◆ ASSIGNMENT
The response should be an exact copy of the records, with the pictures removed.

◆ DATA SECTION

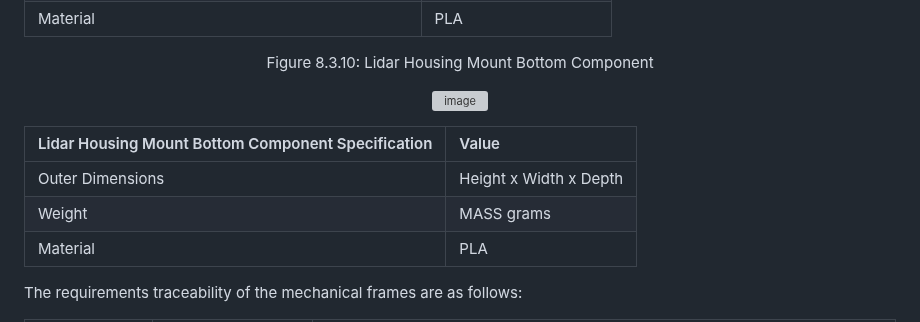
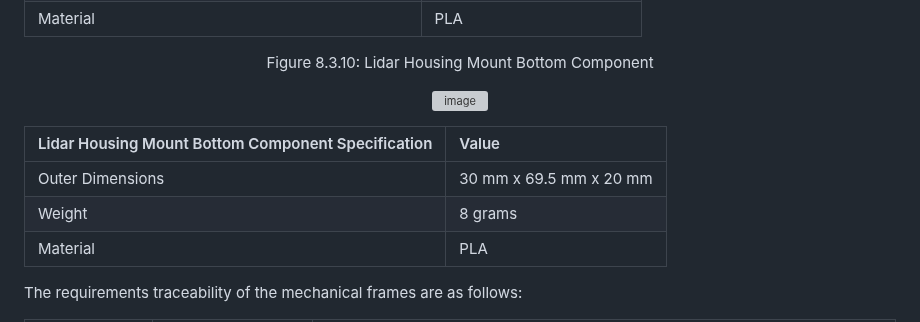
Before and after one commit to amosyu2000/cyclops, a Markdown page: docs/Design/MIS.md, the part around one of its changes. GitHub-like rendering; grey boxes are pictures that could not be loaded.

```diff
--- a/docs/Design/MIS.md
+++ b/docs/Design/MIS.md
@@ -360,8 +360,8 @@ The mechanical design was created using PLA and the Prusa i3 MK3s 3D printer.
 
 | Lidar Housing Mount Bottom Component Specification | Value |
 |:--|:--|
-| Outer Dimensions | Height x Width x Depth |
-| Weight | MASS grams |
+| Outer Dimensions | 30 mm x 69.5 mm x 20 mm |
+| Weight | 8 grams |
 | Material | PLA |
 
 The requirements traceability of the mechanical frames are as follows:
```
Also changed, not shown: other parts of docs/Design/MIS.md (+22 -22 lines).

◆ FINISHED TASK
Before and after one commit to amosyu2000/cyclops, a Markdown page: docs/Design/MIS.md, the part around one of its changes. GitHub-like rendering; grey boxes are pictures that could not be loaded.

```diff
--- a/docs/Design/MIS.md
+++ b/docs/Design/MIS.md
@@ -360,8 +360,8 @@ The mechanical design was created using PLA and the Prusa i3 MK3s 3D printer.
 
 | Lidar Housing Mount Bottom Component Specification | Value |
 |:--|:--|
-| Outer Dimensions | Height x Width x Depth |
-| Weight | MASS grams |
+| Outer Dimensions | 30 mm x 69.5 mm x 20 mm |
+| Weight | 8 grams |
 | Material | PLA |
 
 The requirements traceability of the mechanical frames are as follows:
```
Also changed, not shown: other parts of docs/Design/MIS.md (+22 -22 lines).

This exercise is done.